1930 AJS R7 Racing Motorcycle
Frame no. 145 359R
Engine no. 145 359R
Produced in Wolverhampton, England, the first AJS machines were sidevalve-engined lightweights offered with belt-drive transmission or optional all-chain drive with a two-speed countershaft gearbox. This latter feature enabled them to put up a good showing in the Isle of Man TT's new Junior Class for 350cc machines, an event AJS would later dominate with its famous 'Big Port' racers. By the late 1920s the 'Big Port' was nearing the end of its development, and in 1927 AJS's works race bikes appeared with a new overhead-camshaft engine. Instead of the customary shaft and bevel gears, the camshaft was chain driven, its distinctive cast-alloy case extending forwards to the front-mounted magneto. After initial lubrication problems had been sorted out, works rider Jimmy Simpson rode the 350cc version to victory in the Belgian, Swiss, Austrian and European Grands Prix in 1927. A catalogued model from 1928, the 'cammy' AJS was built in 350cc (K7) and 500cc (K10) capacities initially, customer versions being equipped with three-speed gearboxes rather than the works bikes' four-speed units. Both models were extensively improved for 1929, boasting redesigned frames, Webb forks, a stronger crankcase, different camshaft, larger brakes, a four-speed gearbox and the fashionable saddle tank. By the season's end the 350cc model (now designated 'M7') had chalked up victories in the German TT and the Grands Prix of Austria, Ulster and Europe.

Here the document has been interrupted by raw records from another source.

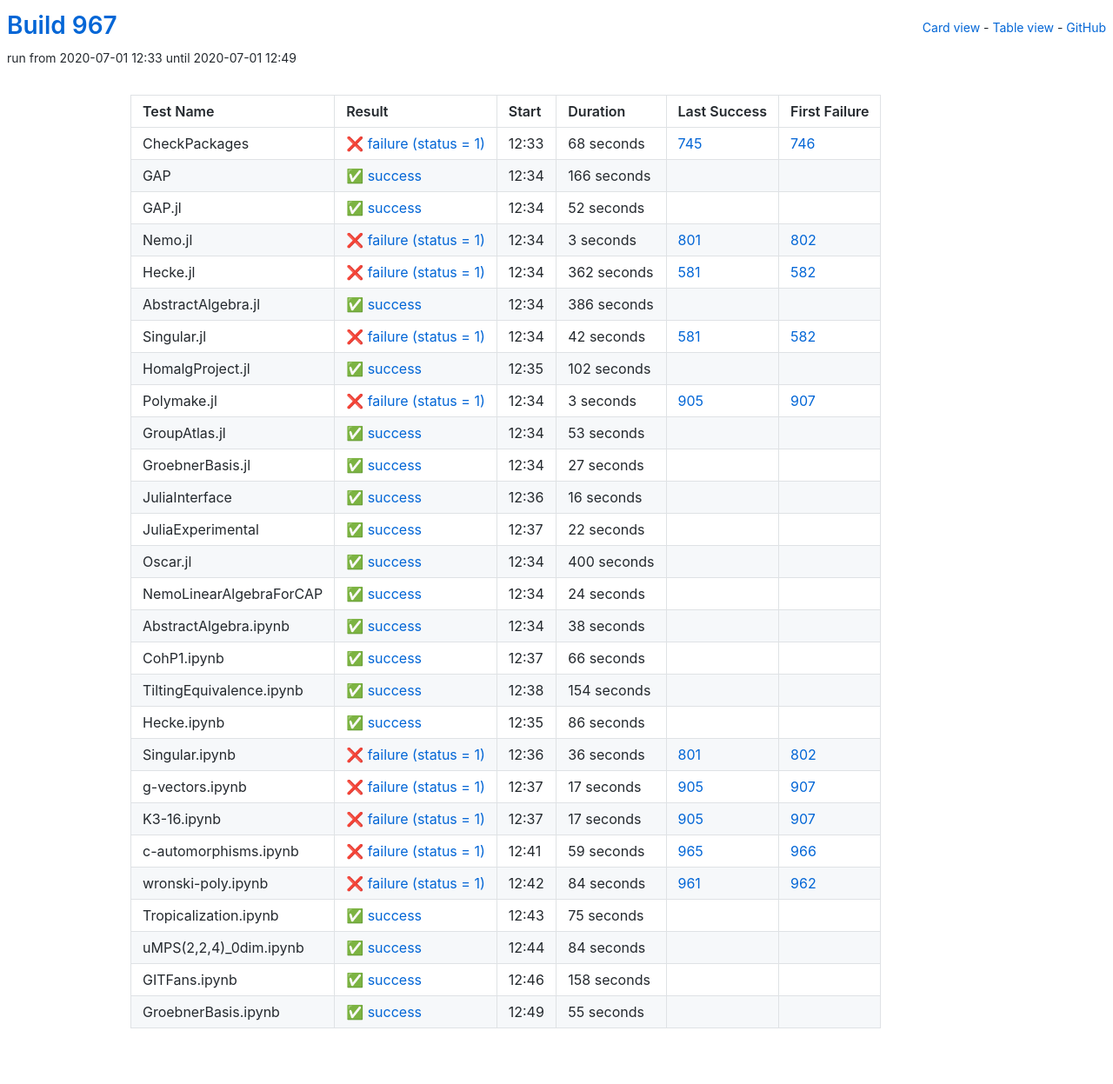
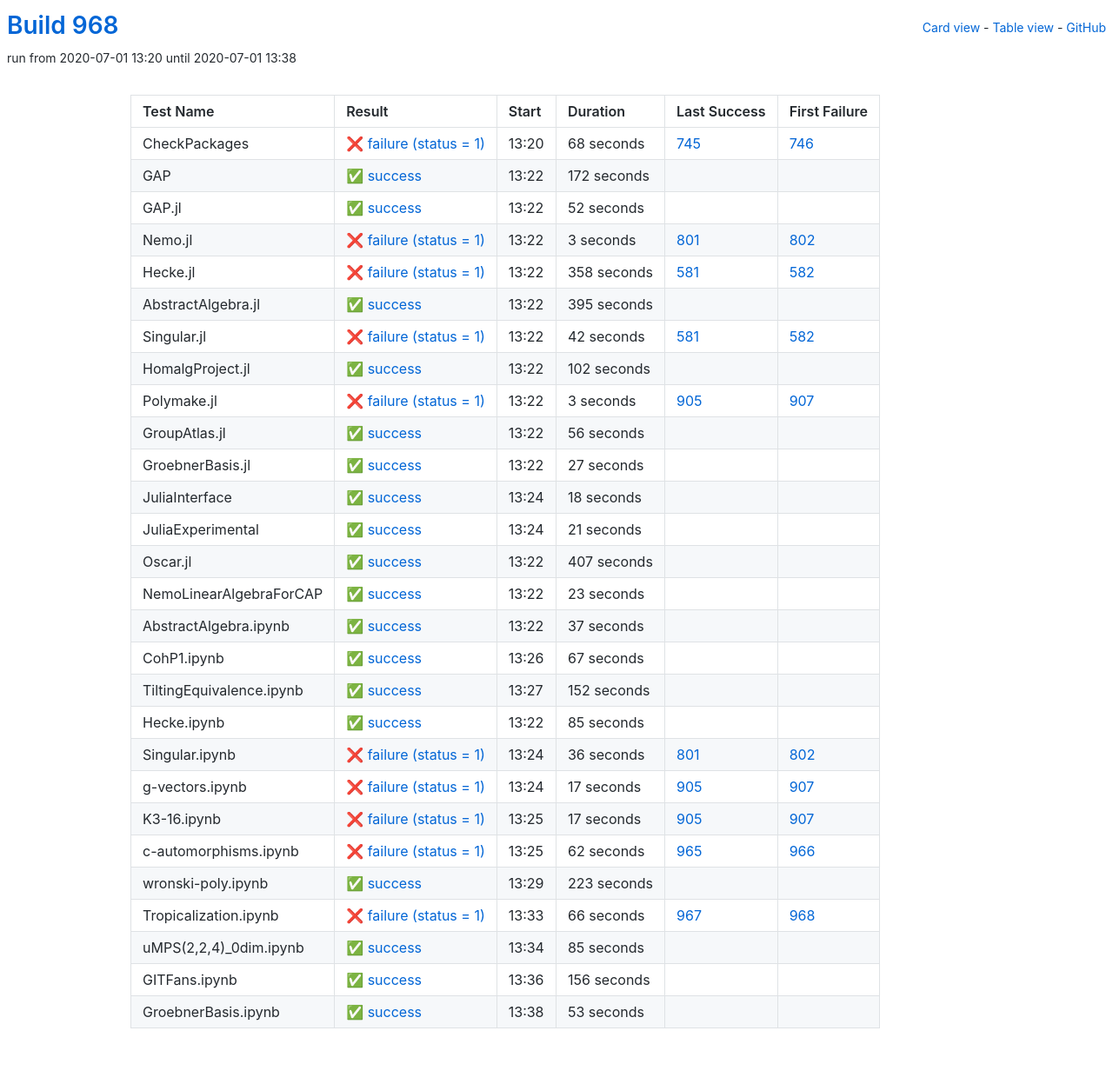
Before and after one commit to oscar-system/oscar-ci-status-1.4, a Jekyll site: the page built from table.html, in a window 1280 px wide. Shown: the whole page at 87% size. Built offline with Jekyll 4.4.1, drawn with Linux system fonts in a browser that asks for light colours.

Commit message:
Build #968

```diff
--- a/_data/ci.yml
+++ b/_data/ci.yml
@@ -1,6 +1,6 @@
 ---
-build: 967
-build_url: https://oscarci.mathematik.uni-kl.de/job/oscar-julia-1.4/967/
+build: 968
+build_url: https://oscarci.mathematik.uni-kl.de/job/oscar-julia-1.4/968/
 job: oscar-julia-1.4
 organization: oscar-system
 repo: oscar-ci-status-1.4
@@ -8,8 +8,8 @@ repourl: https://github.com/oscar-system/oscar-ci-status-1.4
 tests:
 - name: CheckPackages
   id: checkpackages
-  log: https://oscarci.mathematik.uni-kl.de/job/oscar-julia-1.4/967/artifact/logs/build-967/CheckPackages.log
-  start: 2020-07-01 12:33
+  log: https://oscarci.mathematik.uni-kl.de/job/oscar-julia-1.4/968/artifact/logs/build-968/CheckPackages.log
+  start: 2020-07-01 13:20
   success: false
   exitcode: 1
   status: failure
@@ -20,20 +20,20 @@ tests:
   first_failure_url: https://oscarci.mathematik.uni-kl.de/job/oscar-julia-1.4/746/
 - name: GAP
   id: gap
-  log: https://oscarci.mathematik.uni-kl.de/job/oscar-julia-1.4/967/artifact/logs/build-967/GAP.log
-  start: 2020-07-01 12:34
+  log: https://oscarci.mathematik.uni-kl.de/job/oscar-julia-1.4/968/artifact/logs/build-968/GAP.log
+  start: 2020-07-01 13:22
   success: true
   exitcode: 0
   status: success
-  duration: 166
+  duration: 172
   last_success: false
   last_success_url:
   first_failure: false
   first_failure_url:
 - name: GAP.jl
   id: gap-jl
-  log: https://oscarci.mathematik.uni-kl.de/job/oscar-julia-1.4/967/artifact/logs/build-967/GAP.jl.log
-  start: 2020-07-01 12:34
+  log: https://oscarci.mathematik.uni-kl.de/job/oscar-julia-1.4/968/artifact/logs/build-968/GAP.jl.log
+  start: 2020-07-01 13:22
   success: true
   exitcode: 0
   status: success
@@ -44,8 +44,8 @@ tests:
   first_failure_url:
 - name: Nemo.jl
   id: nemo-jl
-  log: https://oscarci.mathematik.uni-kl.de/job/oscar-julia-1.4/967/artifact/logs/build-967/Nemo.jl.log
-  start: 2020-07-01 12:34
+  log: https://oscarci.mathematik.uni-kl.de/job/oscar-julia-1.4/968/artifact/logs/build-968/Nemo.jl.log
+  start: 2020-07-01 13:22
   success: false
   exitcode: 1
   status: failure
@@ -56,32 +56,32 @@ tests:
   first_failure_url: https://oscarci.mathematik.uni-kl.de/job/oscar-julia-1.4/802/
 - name: Hecke.jl
   id: hecke-jl
-  log: https://oscarci.mathematik.uni-kl.de/job/oscar-julia-1.4/967/artifact/logs/build-967/Hecke.jl.log
-  start: 2020-07-01 12:34
+  log: https://oscarci.mathematik.uni-kl.de/job/oscar-julia-1.4/968/artifact/logs/build-968/Hecke.jl.log
+  start: 2020-07-01 13:22
   success: false
   exitcode: 1
   status: failure
-  duration: 362
+  duration: 358
   last_success: 581
   last_success_url: https://oscarci.mathematik.uni-kl.de/job/oscar-julia-1.4/581/
   first_failure: 582
   first_failure_url: https://oscarci.mathematik.uni-kl.de/job/oscar-julia-1.4/582/
 - name: AbstractAlgebra.jl
   id: abstractalgebra-jl
-  log: https://oscarci.mathematik.uni-kl.de/job/oscar-julia-1.4/967/artifact/logs/build-967/AbstractAlgebra.jl.log
-  start: 2020-07-01 12:34
+  log: https://oscarci.mathematik.uni-kl.de/job/oscar-julia-1.4/968/artifact/logs/build-968/AbstractAlgebra.jl.log
+  start: 2020-07-01 13:22
   success: true
   exitcode: 0
   status: success
-  duration: 386
+  duration: 395
   last_success: false
   last_success_url:
   first_failure: false
   first_failure_url:
 - name: Singular.jl
   id: singular-jl
-  log: https://oscarci.mathematik.uni-kl.de/job/oscar-julia-1.4/967/artifact/logs/build-967/Singular.jl.log
-  start: 2020-07-01 12:34
+  log: https://oscarci.mathematik.uni-kl.de/job/oscar-julia-1.4/968/artifact/logs/build-968/Singular.jl.log
+  start: 2020-07-01 13:22
   success: false
   exitcode: 1
   status: failure
@@ -92,8 +92,8 @@ tests:
   first_failure_url: https://oscarci.mathematik.uni-kl.de/job/oscar-julia-1.4/582/
 - name: HomalgProject.jl
   id: homalgproject-jl
-  log: https://oscarci.mathematik.uni-kl.de/job/oscar-julia-1.4/967/artifact/logs/build-967/HomalgProject.jl.log
-  start: 2020-07-01 12:35
+  log: https://oscarci.mathematik.uni-kl.de/job/oscar-julia-1.4/968/artifact/logs/build-968/HomalgProject.jl.log
+  start: 2020-07-01 13:22
   success: true
   exitcode: 0
   status: success
@@ -104,8 +104,8 @@ tests:
   first_failure_url:
 - name: Polymake.jl
   id: polymake-jl
-  log: https://oscarci.mathematik.uni-kl.de/job/oscar-julia-1.4/967/artifact/logs/build-967/Polymake.jl.log
-  start: 2020-07-01 12:34
+  log: https://oscarci.mathematik.uni-kl.de/job/oscar-julia-1.4/968/artifact/logs/build-968/Polymake.jl.log
+  start: 2020-07-01 13:22
   success: false
   exitcode: 1
   status: failure
@@ -116,20 +116,20 @@ tests:
   first_failure_url: https://oscarci.mathematik.uni-kl.de/job/oscar-julia-1.4/907/
 - name: GroupAtlas.jl
   id: groupatlas-jl
-  log: https://oscarci.mathematik.uni-kl.de/job/oscar-julia-1.4/967/artifact/logs/build-967/GroupAtlas.jl.log
-  start: 2020-07-01 12:34
+  log: https://oscarci.mathematik.uni-kl.de/job/oscar-julia-1.4/968/artifact/logs/build-968/GroupAtlas.jl.log
+  start: 2020-07-01 13:22
   success: true
   exitcode: 0
   status: success
-  duration: 53
+  duration: 56
   last_success: false
   last_success_url:
   first_failure: false
   first_failure_url:
 - name: GroebnerBasis.jl
   id: groebnerbasis-jl
-  log: https://oscarci.mathematik.uni-kl.de/job/oscar-julia-1.4/967/artifact/logs/build-967/GroebnerBasis.jl.log
-  start: 2020-07-01 12:34
+  log: https://oscarci.mathematik.uni-kl.de/job/oscar-julia-1.4/968/artifact/logs/build-968/GroebnerBasis.jl.log
+  start: 2020-07-01 13:22
   success: true
   exitcode: 0
   status: success
@@ -140,104 +140,104 @@ tests:
   first_failure_url:
 - name: JuliaInterface
   id: juliainterface
-  log: https://oscarci.mathematik.uni-kl.de/job/oscar-julia-1.4/967/artifact/logs/build-967/JuliaInterface.log
-  start: 2020-07-01 12:36
+  log: https://oscarci.mathematik.uni-kl.de/job/oscar-julia-1.4/968/artifact/logs/build-968/JuliaInterface.log
+  start: 2020-07-01 13:24
   success: true
   exitcode: 0
   status: success
-  duration: 16
+  duration: 18
   last_success: false
   last_success_url:
   first_failure: false
   first_failure_url:
 - name: JuliaExperimental
   id: juliaexperimental
-  log: https://oscarci.mathematik.uni-kl.de/job/oscar-julia-1.4/967/artifact/logs/build-967/JuliaExperimental.log
-  start: 2020-07-01 12:37
+  log: https://oscarci.mathematik.uni-kl.de/job/oscar-julia-1.4/968/artifact/logs/build-968/JuliaExperimental.log
+  start: 2020-07-01 13:24
   success: true
   exitcode: 0
   status: success
-  duration: 22
+  duration: 21
   last_success: false
   last_success_url:
   first_failure: false
   first_failure_url:
 - name: Oscar.jl
   id: oscar-jl
-  log: https://oscarci.mathematik.uni-kl.de/job/oscar-julia-1.4/967/artifact/logs/build-967/Oscar.jl.log
-  start: 2020-07-01 12:34
+  log: https://oscarci.mathematik.uni-kl.de/job/oscar-julia-1.4/968/artifact/logs/build-968/Oscar.jl.log
+  start: 2020-07-01 13:22
   success: true
   exitcode: 0
   status: success
-  duration: 400
+  duration: 407
   last_success: false
   last_success_url:
   first_failure: false
   first_failure_url:
 - name: NemoLinearAlgebraForCAP
   id: nemolinearalgebraforcap
-  log: https://oscarci.mathematik.uni-kl.de/job/oscar-julia-1.4/967/artifact/logs/build-967/NemoLinearAlgebraForCAP.log
-  start: 2020-07-01 12:34
+  log: https://oscarci.mathematik.uni-kl.de/job/oscar-julia-1.4/968/artifact/logs/build-968/NemoLinearAlgebraForCAP.log
+  start: 2020-07-01 13:22
   success: true
   exitcode: 0
   status: success
-  duration: 24
+  duration: 23
   last_success: false
   last_success_url:
   first_failure: false
   first_failure_url:
 - name: AbstractAlgebra.ipynb
   id: abstractalgebra-ipynb
-  log: https://oscarci.mathematik.uni-kl.de/job/oscar-julia-1.4/967/artifact/logs/build-967/AbstractAlgebra.ipynb.log
-  start: 2020-07-01 12:34
+  log: https://oscarci.mathematik.uni-kl.de/job/oscar-julia-1.4/968/artifact/logs/build-968/AbstractAlgebra.ipynb.log
+  start: 2020-07-01 13:22
   success: true
   exitcode: 0
   status: success
-  duration: 38
+  duration: 37
   last_success: false
   last_success_url:
   first_failure: false
   first_failure_url:
 - name: CohP1.ipynb
   id: cohp1-ipynb
-  log: https://oscarci.mathematik.uni-kl.de/job/oscar-julia-1.4/967/artifact/logs/build-967/CohP1.ipynb.log
-  start: 2020-07-01 12:37
+  log: https://oscarci.mathematik.uni-kl.de/job/oscar-julia-1.4/968/artifact/logs/build-968/CohP1.ipynb.log
+  start: 2020-07-01 13:26
   success: true
   exitcode: 0
   status: success
-  duration: 66
+  duration: 67
   last_success: false
   last_success_url:
   first_failure: false
   first_failure_url:
 - name: TiltingEquivalence.ipynb
   id: tiltingequivalence-ipynb
-  log: https://oscarci.mathematik.uni-kl.de/job/oscar-julia-1.4/967/artifact/logs/build-967/TiltingEquivalence.ipynb.log
-  start: 2020-07-01 12:38
+  log: https://oscarci.mathematik.uni-kl.de/job/oscar-julia-1.4/968/artifact/logs/build-968/TiltingEquivalence.ipynb.log
+  start: 2020-07-01 13:27
   success: true
   exitcode: 0
   status: success
-  duration: 154
+  duration: 152
   last_success: false
   last_success_url:
   first_failure: false
   first_failure_url:
 - name: Hecke.ipynb
   id: hecke-ipynb
-  log: https://oscarci.mathematik.uni-kl.de/job/oscar-julia-1.4/967/artifact/logs/build-967/Hecke.ipynb.log
-  start: 2020-07-01 12:35
+  log: https://oscarci.mathematik.uni-kl.de/job/oscar-julia-1.4/968/artifact/logs/build-968/Hecke.ipynb.log
+  start: 2020-07-01 13:22
   success: true
   exitcode: 0
   status: success
-  duration: 86
+  duration: 85
   last_success: false
   last_success_url:
   first_failure: false
   first_failure_url:
 - name: Singular.ipynb
   id: singular-ipynb
-  log: https://oscarci.mathematik.uni-kl.de/job/oscar-julia-1.4/967/artifact/logs/build-967/Singular.ipynb.log
-  start: 2020-07-01 12:36
+  log: https://oscarci.mathematik.uni-kl.de/job/oscar-julia-1.4/968/artifact/logs/build-968/Singular.ipynb.log
+  start: 2020-07-01 13:24
   success: false
   exitcode: 1
   status: failure
@@ -248,8 +248,8 @@ tests:
   first_failure_url: https://oscarci.mathematik.uni-kl.de/job/oscar-julia-1.4/802/
 - name: g-vectors.ipynb
   id: g-vectors-ipynb
-  log: https://oscarci.mathematik.uni-kl.de/job/oscar-julia-1.4/967/artifact/logs/build-967/g-vectors.ipynb.log
-  start: 2020-07-01 12:37
+  log: https://oscarci.mathematik.uni-kl.de/job/oscar-julia-1.4/968/artifact/logs/build-968/g-vectors.ipynb.log
+  start: 2020-07-01 13:24
   success: false
   exitcode: 1
   status: failure
@@ -260,8 +260,8 @@ tests:
   first_failure_url: https://oscarci.mathematik.uni-kl.de/job/oscar-julia-1.4/907/
 - name: K3-16.ipynb
   id: k3-16-ipynb
-  log: https://oscarci.mathematik.uni-kl.de/job/oscar-julia-1.4/967/artifact/logs/build-967/K3-16.ipynb.log
-  start: 2020-07-01 12:37
+  log: https://oscarci.mathematik.uni-kl.de/job/oscar-julia-1.4/968/artifact/logs/build-968/K3-16.ipynb.log
+  start: 2020-07-01 13:25
   success: false
   exitcode: 1
   status: failure
@@ -272,72 +272,72 @@ tests:
   first_failure_url: https://oscarci.mathematik.uni-kl.de/job/oscar-julia-1.4/907/
 - name: c-automorphisms.ipynb
   id: c-automorphisms-ipynb
-  log: https://oscarci.mathematik.uni-kl.de/job/oscar-julia-1.4/967/artifact/logs/build-967/c-automorphisms.ipynb.log
-  start: 2020-07-01 12:41
+  log: https://oscarci.mathematik.uni-kl.de/job/oscar-julia-1.4/968/artifact/logs/build-968/c-automorphisms.ipynb.log
+  start: 2020-07-01 13:25
   success: false
   exitcode: 1
   status: failure
-  duration: 59
+  duration: 62
   last_success: 965
   last_success_url: https://oscarci.mathematik.uni-kl.de/job/oscar-julia-1.4/965/
   first_failure: 966
   first_failure_url: https://oscarci.mathematik.uni-kl.de/job/oscar-julia-1.4/966/
 - name: wronski-poly.ipynb
   id: wronski-poly-ipynb
-  log: https://oscarci.mathematik.uni-kl.de/job/oscar-julia-1.4/967/artifact/logs/build-967/wronski-poly.ipynb.log
-  start: 2020-07-01 12:42
-  success: false
-  exitcode: 1
-  status: failure
-  duration: 84
-  last_success: 961
-  last_success_url: https://oscarci.mathematik.uni-kl.de/job/oscar-julia-1.4/961/
-  first_failure: 962
-  first_failure_url: https://oscarci.mathematik.uni-kl.de/job/oscar-julia-1.4/962/
-- name: Tropicalization.ipynb
-  id: tropicalization-ipynb
-  log: https://oscarci.mathematik.uni-kl.de/job/oscar-julia-1.4/967/artifact/logs/build-967/Tropicalization.ipynb.log
-  start: 2020-07-01 12:43
+  log: https://oscarci.mathematik.uni-kl.de/job/oscar-julia-1.4/968/artifact/logs/build-968/wronski-poly.ipynb.log
+  start: 2020-07-01 13:29
   success: true
   exitcode: 0
   status: success
-  duration: 75
+  duration: 223
   last_success: false
   last_success_url:
   first_failure: false
   first_failure_url:
+- name: Tropicalization.ipynb
+  id: tropicalization-ipynb
+  log: https://oscarci.mathematik.uni-kl.de/job/oscar-julia-1.4/968/artifact/logs/build-968/Tropicalization.ipynb.log
+  start: 2020-07-01 13:33
+  success: false
+  exitcode: 1
+  status: failure
+  duration: 66
+  last_success: 967
+  last_success_url: https://oscarci.mathematik.uni-kl.de/job/oscar-julia-1.4/967/
+  first_failure: 968
+  first_failure_url: https://oscarci.mathematik.uni-kl.de/job/oscar-julia-1.4/968/
 - name: uMPS(2,2,4)_0dim.ipynb
   id: umps-2-2-4-0dim-ipynb
-  log: https://oscarci.mathematik.uni-kl.de/job/oscar-julia-1.4/967/artifact/logs/build-967/uMPS-2-2-4-_0dim.ipynb.log
-  start: 2020-07-01 12:44
+  log: https://oscarci.mathematik.uni-kl.de/job/oscar-julia-1.4/968/artifact/logs/build-968/uMPS-2-2-4-_0dim.ipynb.log
+  start: 2020-07-01 13:34
   success: true
   exitcode: 0
   status: success
-  duration: 84
+  duration: 85
   last_success: false
   last_success_url:
   first_failure: false
   first_failure_url:
 - name: GITFans.ipynb
   id: gitfans-ipynb
-  log: https://oscarci.mathematik.uni-kl.de/job/oscar-julia-1.4/967/artifact/logs/build-967/GITFans.ipynb.log
-  start: 2020-07-01 12:46
+  log: https://oscarci.mathematik.uni-kl.de/job/oscar-julia-1.4/968/artifact/logs/build-968/GITFans.ipynb.log
+  start: 2020-07-01 13:36
   success: true
   exitcode: 0
   status: success
-  duration: 158
+  duration: 156
   last_success: false
   last_success_url:
   first_failure: false
   first_failure_url:
 - name: GroebnerBasis.ipynb
   id: groebnerbasis-ipynb
-  log: https://oscarci.mathematik.uni-kl.de/job/oscar-julia-1.4/967/artifact/logs/build-967/GroebnerBasis.ipynb.log
-  start: 2020-07-01 12:49
+  log: https://oscarci.mathematik.uni-kl.de/job/oscar-julia-1.4/968/artifact/logs/build-968/GroebnerBasis.ipynb.log
+  start: 2020-07-01 13:38
   success: true
   exitcode: 0
   status: success
-  duration: 55
+  duration: 53
   last_success: false
   last_success_url:
   first_failure: false
```
Also changed, not shown: README.md.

A 250cc version followed, Jimmy Guthrie winning the Lightweight TT on one in 1930. By this time Freddie Hicks had been hired as AJS's No.1 works rider and his renowned development skills had resulted in further improvements to the factory bikes, which scored 350-class wins at the Dutch TT and the Grands Prix of Germany, Austria, France and Ulster. Sadly, AJS's worsening financial situation curtailed further development, and although cammy S7 and S10 models were listed for 1931, production ceased later that year when the company was taken over by Matchless.
A 1930 model (as indicated by the 'R' frame/engine number suffix) this cammy AJS was previously registered 'KW 9121' in the UK (the registration being issued in Bradford, West Yorkshire) though nothing is known of its early history there. The machine subsequently passed to the Daytona Speedway Museum and in the 1990s was acquired by Team Obsolete, who reconditioned the engine and fitted new tires. It is missing the shift mechanism and instruments, and needs a full cosmetic restoration. Offered with bill of sale.
- Please note the revised estimate is $10,000-$15,000.
Please note that the correct frame and engine numbers for this motorcycle are R145259 and 145259R respectively.